The Minnesota band's music has been described as "slowcore" or "sadcore," but it's not about speed or emotional state so much as making the most out of every single sound. Each carefully placed Low note stands on its own. Sparhawk and Sally push the delays, reverb and tremolo effects on their guitars and keyboard, while Parker softly taps a floor tom, a cymbal and a snare with brushes. Sparhawk and Parker, who have known each other since elementary school and been married six years, blend their tender and crystalline voices perfectly and sustain notes as if they were suspended in amber.
Low's 1994 debut, I Could Live in Hope, is still quite possibly one of the most romantic discs ever recorded. Last year's remix album, Owl, featured tricked-out trance and dance versions of some of their earlier songs. Their most recent CD, Secret Name, released through Kranky out of Chicago, was produced by the now legendary Steve "Smells Like Teen Spirit" Albini, and expands (but maintains) the Low sound into more orchestration, with timpani, strings and piano.
Listening to Low on CD is completely absorbing, as soothing as floating in the womb. But its unique live shows have inspired a Grateful Dead-like legion of fans obsessively trying to record and trade them. It seems that being quiet has gotten Low lots of attention -- even from the rowdiest of Rudyard's regulars.

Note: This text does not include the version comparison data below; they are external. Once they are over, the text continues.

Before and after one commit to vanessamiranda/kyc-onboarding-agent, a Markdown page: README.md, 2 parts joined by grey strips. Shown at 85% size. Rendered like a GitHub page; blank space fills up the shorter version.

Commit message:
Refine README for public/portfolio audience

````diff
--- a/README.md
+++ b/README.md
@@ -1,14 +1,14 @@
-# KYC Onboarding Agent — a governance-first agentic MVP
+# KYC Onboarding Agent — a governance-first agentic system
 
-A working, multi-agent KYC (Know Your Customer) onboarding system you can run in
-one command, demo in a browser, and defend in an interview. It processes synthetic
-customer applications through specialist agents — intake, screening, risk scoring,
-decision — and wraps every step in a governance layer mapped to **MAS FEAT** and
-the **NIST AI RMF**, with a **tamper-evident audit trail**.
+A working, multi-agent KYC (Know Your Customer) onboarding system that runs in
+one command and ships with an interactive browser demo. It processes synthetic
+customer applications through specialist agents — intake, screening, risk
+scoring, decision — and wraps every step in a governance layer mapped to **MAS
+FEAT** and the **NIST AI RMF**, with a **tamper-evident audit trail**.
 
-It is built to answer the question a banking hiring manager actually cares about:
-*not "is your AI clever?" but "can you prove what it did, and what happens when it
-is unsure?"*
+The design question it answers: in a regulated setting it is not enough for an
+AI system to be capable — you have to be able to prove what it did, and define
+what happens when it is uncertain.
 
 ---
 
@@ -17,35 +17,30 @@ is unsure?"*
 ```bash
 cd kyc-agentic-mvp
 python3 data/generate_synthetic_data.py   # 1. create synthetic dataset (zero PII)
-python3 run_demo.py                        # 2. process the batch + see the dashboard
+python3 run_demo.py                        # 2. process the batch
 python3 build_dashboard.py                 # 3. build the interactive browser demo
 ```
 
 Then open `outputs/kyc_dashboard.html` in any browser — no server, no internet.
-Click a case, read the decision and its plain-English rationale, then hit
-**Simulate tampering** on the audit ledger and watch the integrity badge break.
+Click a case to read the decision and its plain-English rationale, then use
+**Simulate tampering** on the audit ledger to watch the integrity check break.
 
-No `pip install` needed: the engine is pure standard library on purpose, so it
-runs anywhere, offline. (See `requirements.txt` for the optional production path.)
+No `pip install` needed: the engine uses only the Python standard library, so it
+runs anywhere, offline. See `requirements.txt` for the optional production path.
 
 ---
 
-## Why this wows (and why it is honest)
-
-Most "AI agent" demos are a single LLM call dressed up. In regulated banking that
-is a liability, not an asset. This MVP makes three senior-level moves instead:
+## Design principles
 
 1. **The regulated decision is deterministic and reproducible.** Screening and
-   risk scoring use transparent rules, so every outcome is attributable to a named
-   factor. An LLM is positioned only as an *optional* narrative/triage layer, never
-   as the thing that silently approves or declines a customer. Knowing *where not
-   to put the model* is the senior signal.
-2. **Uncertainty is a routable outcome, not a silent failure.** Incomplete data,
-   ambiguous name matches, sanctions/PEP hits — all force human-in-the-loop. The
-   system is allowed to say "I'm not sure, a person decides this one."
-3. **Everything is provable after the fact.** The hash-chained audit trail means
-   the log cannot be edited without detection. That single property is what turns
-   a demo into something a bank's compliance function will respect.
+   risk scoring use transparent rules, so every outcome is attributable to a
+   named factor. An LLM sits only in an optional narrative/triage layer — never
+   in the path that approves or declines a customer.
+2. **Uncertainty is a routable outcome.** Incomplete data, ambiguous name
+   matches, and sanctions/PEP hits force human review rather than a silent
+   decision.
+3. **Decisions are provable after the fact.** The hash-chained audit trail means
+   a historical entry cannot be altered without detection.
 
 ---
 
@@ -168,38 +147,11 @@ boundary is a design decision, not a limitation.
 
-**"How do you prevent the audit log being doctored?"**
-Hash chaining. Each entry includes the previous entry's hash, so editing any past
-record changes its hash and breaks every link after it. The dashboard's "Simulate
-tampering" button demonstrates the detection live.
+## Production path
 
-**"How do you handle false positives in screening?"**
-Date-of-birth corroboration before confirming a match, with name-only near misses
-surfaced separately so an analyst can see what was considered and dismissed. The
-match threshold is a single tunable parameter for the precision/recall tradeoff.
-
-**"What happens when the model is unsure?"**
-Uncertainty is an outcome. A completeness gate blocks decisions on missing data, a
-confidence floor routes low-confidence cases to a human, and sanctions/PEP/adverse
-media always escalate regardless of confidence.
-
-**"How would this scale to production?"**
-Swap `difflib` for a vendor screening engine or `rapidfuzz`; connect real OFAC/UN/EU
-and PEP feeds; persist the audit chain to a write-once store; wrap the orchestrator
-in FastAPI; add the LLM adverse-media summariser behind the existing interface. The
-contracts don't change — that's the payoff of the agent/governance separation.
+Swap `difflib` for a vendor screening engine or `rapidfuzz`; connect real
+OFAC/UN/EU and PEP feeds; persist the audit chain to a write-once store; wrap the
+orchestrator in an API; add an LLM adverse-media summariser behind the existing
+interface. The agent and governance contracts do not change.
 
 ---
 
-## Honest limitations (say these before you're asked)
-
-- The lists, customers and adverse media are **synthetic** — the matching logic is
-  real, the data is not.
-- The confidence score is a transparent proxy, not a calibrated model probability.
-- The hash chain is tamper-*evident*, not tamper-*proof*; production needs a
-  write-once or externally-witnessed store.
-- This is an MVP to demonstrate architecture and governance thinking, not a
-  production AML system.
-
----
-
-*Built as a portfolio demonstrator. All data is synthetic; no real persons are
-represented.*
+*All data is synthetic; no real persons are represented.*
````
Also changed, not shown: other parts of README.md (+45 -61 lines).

Low plays Rudyard's, 2010 Waugh Drive, (713)521-0521, on October 11 with Isotope 217 and Mick Turner. The show starts around 10 p.m.